(Dataset entries)
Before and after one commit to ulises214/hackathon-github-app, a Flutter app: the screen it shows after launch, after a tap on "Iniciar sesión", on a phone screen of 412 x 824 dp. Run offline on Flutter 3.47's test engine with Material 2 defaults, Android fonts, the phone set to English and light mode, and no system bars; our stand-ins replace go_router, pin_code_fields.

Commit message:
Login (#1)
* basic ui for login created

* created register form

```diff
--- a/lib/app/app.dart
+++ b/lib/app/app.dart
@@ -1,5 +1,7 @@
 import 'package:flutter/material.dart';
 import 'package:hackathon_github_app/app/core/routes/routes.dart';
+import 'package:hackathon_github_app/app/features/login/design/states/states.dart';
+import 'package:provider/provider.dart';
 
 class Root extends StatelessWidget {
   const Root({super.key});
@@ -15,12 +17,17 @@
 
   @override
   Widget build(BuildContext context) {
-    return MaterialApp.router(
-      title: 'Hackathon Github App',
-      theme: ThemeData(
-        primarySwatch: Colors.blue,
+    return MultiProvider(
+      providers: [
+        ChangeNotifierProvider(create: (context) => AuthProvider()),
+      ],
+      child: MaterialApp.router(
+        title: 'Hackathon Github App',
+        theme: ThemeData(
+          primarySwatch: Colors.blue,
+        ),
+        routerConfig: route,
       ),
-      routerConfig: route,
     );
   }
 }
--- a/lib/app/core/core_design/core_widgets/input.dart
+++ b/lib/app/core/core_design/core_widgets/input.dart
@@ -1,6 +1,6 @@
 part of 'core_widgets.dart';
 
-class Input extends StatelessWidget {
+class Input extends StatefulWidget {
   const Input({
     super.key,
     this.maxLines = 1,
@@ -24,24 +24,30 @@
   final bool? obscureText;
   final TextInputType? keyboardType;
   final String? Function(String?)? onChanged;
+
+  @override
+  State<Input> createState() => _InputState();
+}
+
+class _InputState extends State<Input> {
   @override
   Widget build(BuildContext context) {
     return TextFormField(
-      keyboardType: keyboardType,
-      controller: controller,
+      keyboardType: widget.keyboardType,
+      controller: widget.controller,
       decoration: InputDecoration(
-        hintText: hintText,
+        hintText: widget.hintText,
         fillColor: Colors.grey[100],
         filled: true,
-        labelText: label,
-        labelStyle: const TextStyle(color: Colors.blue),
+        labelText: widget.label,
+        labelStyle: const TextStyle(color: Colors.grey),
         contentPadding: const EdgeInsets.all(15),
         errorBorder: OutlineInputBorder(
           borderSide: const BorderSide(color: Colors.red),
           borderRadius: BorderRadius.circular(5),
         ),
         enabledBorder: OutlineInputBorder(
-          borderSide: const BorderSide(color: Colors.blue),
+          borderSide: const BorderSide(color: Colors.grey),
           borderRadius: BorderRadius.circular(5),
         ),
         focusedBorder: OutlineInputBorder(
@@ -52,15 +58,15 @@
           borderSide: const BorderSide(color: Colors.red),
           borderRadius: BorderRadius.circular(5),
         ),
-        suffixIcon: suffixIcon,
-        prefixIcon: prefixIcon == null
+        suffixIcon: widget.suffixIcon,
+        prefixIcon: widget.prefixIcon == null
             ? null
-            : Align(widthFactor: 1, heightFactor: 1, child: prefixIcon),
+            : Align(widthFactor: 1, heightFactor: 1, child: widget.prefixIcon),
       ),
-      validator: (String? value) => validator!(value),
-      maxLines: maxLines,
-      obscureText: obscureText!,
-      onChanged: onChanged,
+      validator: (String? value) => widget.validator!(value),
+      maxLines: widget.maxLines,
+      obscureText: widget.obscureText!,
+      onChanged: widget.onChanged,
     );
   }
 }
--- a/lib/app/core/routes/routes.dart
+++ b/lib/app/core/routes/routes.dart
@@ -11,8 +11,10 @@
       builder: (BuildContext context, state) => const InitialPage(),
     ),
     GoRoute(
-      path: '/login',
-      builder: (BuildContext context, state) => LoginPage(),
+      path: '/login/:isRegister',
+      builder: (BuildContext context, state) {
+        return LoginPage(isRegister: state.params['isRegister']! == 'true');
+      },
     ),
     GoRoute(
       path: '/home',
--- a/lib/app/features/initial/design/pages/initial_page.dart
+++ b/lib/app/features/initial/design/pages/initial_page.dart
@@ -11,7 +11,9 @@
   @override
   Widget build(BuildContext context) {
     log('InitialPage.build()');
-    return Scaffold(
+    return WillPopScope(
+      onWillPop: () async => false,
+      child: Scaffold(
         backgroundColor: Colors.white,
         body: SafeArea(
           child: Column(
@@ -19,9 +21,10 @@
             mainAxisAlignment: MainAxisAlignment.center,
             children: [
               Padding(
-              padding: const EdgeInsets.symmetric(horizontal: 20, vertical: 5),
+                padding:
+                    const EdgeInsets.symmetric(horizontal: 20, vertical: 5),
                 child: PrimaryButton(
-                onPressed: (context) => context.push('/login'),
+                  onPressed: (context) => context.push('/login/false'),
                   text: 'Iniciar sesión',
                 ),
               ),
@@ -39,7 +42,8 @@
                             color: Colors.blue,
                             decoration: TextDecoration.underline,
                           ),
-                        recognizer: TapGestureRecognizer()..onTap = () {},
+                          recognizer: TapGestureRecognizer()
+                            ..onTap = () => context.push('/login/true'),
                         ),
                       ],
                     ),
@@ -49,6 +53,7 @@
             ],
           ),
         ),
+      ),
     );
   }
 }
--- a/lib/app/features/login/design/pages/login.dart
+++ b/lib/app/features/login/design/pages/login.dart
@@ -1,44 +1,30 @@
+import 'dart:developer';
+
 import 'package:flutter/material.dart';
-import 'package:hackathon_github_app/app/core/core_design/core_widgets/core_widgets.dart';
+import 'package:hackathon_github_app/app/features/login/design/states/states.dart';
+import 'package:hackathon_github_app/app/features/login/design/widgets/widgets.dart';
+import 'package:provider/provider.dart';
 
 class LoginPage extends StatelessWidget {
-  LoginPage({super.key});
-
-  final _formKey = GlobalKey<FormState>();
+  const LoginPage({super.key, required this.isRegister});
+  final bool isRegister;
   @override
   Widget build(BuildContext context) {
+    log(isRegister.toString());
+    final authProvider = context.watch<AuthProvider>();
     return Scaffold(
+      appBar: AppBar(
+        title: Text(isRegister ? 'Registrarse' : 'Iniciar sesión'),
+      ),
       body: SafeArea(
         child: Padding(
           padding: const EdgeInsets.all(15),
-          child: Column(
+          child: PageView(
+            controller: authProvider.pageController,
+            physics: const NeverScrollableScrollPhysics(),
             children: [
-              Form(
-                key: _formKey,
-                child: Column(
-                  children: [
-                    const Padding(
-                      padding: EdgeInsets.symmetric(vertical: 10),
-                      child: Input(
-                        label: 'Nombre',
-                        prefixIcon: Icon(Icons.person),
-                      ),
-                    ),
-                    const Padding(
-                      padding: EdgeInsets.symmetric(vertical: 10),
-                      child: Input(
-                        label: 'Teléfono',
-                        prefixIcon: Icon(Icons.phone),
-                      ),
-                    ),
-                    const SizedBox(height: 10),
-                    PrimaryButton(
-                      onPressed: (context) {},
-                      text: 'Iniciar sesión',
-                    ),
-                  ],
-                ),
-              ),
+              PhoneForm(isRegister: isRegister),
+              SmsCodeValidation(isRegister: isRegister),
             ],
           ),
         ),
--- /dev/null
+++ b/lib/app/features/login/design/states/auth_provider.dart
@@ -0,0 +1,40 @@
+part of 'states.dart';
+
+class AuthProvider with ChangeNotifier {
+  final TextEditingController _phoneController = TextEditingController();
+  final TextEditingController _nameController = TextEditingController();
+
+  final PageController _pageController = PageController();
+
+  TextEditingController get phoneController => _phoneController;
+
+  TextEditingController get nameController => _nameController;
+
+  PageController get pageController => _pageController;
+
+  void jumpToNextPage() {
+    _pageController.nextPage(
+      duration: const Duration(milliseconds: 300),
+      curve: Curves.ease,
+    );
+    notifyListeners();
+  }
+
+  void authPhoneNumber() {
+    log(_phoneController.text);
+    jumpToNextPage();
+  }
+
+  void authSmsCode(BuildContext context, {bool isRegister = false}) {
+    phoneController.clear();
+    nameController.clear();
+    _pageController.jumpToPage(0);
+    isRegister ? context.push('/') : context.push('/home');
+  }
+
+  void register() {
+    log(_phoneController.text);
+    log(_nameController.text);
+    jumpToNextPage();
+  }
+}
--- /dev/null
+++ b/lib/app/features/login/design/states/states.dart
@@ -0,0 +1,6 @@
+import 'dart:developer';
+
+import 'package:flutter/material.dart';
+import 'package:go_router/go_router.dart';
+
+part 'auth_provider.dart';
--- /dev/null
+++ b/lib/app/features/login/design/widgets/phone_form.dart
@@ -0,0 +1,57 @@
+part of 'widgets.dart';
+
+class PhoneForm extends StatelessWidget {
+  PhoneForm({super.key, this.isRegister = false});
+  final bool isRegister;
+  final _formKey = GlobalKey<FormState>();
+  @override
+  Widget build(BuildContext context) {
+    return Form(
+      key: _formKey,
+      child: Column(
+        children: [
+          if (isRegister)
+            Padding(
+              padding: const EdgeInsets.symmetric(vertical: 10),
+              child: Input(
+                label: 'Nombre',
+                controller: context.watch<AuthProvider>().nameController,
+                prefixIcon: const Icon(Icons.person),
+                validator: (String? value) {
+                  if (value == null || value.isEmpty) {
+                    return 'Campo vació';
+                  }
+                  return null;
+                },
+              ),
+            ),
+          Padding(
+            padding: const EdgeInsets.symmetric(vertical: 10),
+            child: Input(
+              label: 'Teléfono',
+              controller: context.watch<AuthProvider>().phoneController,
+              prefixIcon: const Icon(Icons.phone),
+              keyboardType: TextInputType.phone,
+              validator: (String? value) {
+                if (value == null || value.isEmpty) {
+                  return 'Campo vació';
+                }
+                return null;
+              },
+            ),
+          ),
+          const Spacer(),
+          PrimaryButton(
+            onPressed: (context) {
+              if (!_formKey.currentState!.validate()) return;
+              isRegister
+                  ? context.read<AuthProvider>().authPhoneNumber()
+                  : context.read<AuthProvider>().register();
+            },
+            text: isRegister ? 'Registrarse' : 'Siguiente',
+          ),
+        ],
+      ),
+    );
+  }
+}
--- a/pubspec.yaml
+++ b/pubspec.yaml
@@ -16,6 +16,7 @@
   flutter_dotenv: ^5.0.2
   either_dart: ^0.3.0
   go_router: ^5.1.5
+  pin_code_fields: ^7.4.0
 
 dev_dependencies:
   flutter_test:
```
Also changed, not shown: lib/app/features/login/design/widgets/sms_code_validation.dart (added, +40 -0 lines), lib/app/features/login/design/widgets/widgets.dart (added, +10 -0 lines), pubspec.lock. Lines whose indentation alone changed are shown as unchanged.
(End Dataset entries)
> Task to carry out:
Exactly how many lines of the data include the word "null"? Reply with that number only.

> Finished task:
10